(Change detection data)
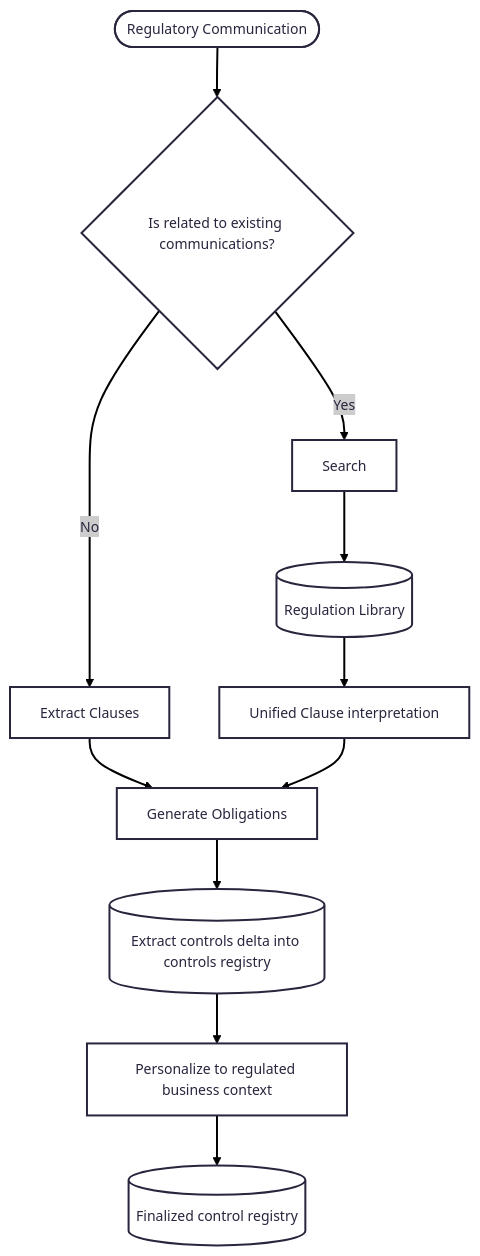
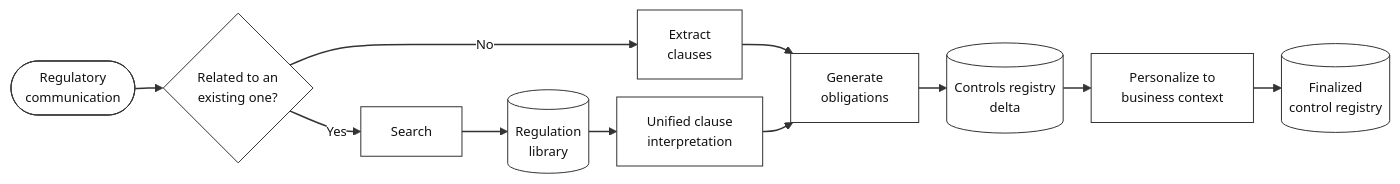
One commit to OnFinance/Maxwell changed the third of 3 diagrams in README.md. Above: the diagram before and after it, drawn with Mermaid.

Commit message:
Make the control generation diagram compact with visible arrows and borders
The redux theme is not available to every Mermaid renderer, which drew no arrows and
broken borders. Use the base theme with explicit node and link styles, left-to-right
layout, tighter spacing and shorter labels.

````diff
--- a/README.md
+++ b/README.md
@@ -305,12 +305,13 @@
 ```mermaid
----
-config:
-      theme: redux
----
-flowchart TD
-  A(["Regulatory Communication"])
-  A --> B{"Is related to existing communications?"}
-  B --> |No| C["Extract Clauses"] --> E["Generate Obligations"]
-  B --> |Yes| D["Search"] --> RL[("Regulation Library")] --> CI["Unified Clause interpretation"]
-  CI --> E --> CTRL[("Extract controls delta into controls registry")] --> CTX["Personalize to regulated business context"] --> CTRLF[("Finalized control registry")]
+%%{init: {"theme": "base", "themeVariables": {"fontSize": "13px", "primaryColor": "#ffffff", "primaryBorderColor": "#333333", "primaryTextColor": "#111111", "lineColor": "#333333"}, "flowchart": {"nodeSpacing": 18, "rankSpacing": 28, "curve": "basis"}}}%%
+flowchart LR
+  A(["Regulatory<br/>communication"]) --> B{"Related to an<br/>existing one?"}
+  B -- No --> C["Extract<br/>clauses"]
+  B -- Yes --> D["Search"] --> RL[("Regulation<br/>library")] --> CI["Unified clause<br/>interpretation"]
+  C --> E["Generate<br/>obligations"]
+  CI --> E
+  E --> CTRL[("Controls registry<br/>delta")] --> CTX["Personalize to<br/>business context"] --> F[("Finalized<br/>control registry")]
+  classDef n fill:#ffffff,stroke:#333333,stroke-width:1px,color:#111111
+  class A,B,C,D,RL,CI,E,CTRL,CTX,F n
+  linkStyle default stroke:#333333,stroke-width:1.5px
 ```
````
==
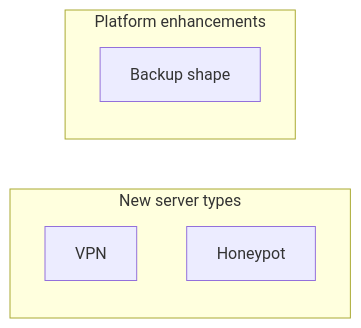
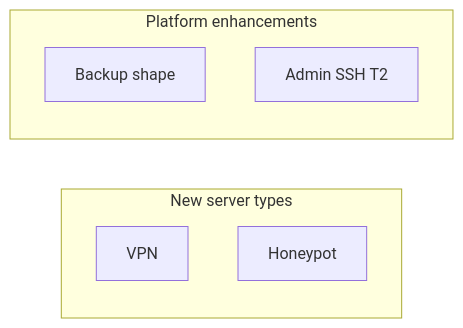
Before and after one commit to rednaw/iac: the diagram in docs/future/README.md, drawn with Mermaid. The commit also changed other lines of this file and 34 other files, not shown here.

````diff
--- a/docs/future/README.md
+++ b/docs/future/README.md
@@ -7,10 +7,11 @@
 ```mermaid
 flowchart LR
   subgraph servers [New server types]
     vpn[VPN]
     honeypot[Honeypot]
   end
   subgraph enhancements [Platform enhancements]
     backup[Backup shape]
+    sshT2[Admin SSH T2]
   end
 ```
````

▸ **INSTRUCTIONS FOR THE TASK**
Check each line of the records for the word "context" and extract those that contain it.

▸ **RESPONSE AREA**
-  CI --> E --> CTRL[("Extract controls delta into controls registry")] --> CTX["Personalize to regulated business context"] --> CTRLF[("Finalized control registry")]
+  E --> CTRL[("Controls registry<br/>delta")] --> CTX["Personalize to<br/>business context"] --> F[("Finalized<br/>control registry")]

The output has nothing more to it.